Moreover, as an investor in the Industry, I can attest that the way to make a small fortune out of the Wine Industry is to start with a larger one!! So, good luck to the purchasers.. whether local or overseas!

And why does no local investor have the wherewithal to buy the vineyards? Doesn't it say something about the state of this country that we have to keep selling bits of it off to overseas buyers? Would it not be better if we were the ones who had the money to invest in both our own assets and foreign assets?

What you advocate doesn't sound in the slightest bit appealing. "It's ok, we may not own much, but at least they'll still employ a few of us". That might be ok for the portion of the country who already has the wealth to not worry, but countries are made up of more than just the wealthy.

If you want the real answer and you think you can handle the truth, it is this : New Zealanders invest like sheep. They all blindly follow whatever sector is hot and pay huge prices to get in - in the case of vineyards, pushing land values to absurd uneconomic levels all through the 1990s and 2000s.

The game was not economic returns but to pass the parcel to the next sheep who came along.

Alas, there are only so many human sheeps in NZ.

The rest is history.

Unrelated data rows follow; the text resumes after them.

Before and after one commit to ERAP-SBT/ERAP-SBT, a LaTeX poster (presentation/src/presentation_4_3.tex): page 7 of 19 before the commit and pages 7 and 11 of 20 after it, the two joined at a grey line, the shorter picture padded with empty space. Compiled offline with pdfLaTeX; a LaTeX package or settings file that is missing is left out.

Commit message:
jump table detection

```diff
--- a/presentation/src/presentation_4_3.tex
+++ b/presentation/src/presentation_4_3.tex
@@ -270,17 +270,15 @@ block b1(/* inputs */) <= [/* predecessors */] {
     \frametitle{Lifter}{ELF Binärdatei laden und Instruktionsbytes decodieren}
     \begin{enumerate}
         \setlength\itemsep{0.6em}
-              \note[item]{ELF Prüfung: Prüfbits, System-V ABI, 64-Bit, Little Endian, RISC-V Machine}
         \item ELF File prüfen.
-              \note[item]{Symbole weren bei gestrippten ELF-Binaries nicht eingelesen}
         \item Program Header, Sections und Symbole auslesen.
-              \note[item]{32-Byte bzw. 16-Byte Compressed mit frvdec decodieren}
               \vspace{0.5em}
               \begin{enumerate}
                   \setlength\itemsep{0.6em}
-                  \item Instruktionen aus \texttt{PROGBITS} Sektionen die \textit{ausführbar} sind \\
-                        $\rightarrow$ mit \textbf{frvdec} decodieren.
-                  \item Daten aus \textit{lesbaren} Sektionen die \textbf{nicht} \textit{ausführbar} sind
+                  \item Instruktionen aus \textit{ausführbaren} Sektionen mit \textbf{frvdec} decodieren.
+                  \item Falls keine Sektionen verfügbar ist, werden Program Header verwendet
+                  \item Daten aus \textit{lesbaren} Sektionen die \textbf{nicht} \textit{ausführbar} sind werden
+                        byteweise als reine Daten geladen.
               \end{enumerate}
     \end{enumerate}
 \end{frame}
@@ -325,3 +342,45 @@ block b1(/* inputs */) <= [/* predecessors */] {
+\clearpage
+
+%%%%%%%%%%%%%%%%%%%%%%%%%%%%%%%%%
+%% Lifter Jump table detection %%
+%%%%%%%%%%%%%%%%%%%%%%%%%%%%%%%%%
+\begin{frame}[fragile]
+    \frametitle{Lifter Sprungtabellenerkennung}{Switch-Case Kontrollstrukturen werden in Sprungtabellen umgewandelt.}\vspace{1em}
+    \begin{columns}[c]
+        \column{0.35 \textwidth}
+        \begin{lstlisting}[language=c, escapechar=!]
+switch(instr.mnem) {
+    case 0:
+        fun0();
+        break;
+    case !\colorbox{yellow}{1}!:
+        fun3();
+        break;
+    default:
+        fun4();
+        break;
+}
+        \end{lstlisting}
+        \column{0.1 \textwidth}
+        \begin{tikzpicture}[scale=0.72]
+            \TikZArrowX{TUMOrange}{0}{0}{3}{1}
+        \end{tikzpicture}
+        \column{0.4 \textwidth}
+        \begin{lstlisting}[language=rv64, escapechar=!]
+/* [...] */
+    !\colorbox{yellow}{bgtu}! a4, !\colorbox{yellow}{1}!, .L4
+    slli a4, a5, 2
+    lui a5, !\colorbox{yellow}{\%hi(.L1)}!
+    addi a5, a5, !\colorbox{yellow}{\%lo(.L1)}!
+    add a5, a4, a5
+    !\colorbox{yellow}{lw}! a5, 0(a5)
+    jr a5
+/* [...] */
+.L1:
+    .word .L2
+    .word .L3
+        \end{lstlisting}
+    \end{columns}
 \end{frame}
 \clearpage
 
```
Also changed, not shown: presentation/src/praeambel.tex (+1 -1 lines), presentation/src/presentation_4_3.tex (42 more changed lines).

Yet again this brings into focus the short-sighted interest rate policies of our
government and reserve bank who have consistently encouraged borrowing by low interest rates,this at the expense of savings.
Without strong savings we have,and will not,build some Domestic Investment Capital (DIC)
And without DIC we do not have the necessary funds to make these purchases.
When will those who control these things realise their fundamental error?

Chris Hutching, a more apt title for your article is "Hong Kong Chinese buy five vineyards"

By using title "Chinese buy five vineyards", you immediately conjure up Maoism and the People Liberation Army marching into NZ with their tanks. Hardly something a professional and responsible business journalist, such as yourself, would do.

Hi Dirk, the purpose of the article is to inform readers about an event (OIO approval) in the context of the wider debate about foreign ownership of NZ property. Therefore the heading could have included the words Hong Kong Chinese but the issue would be largely the same, cheers
Chris Hutching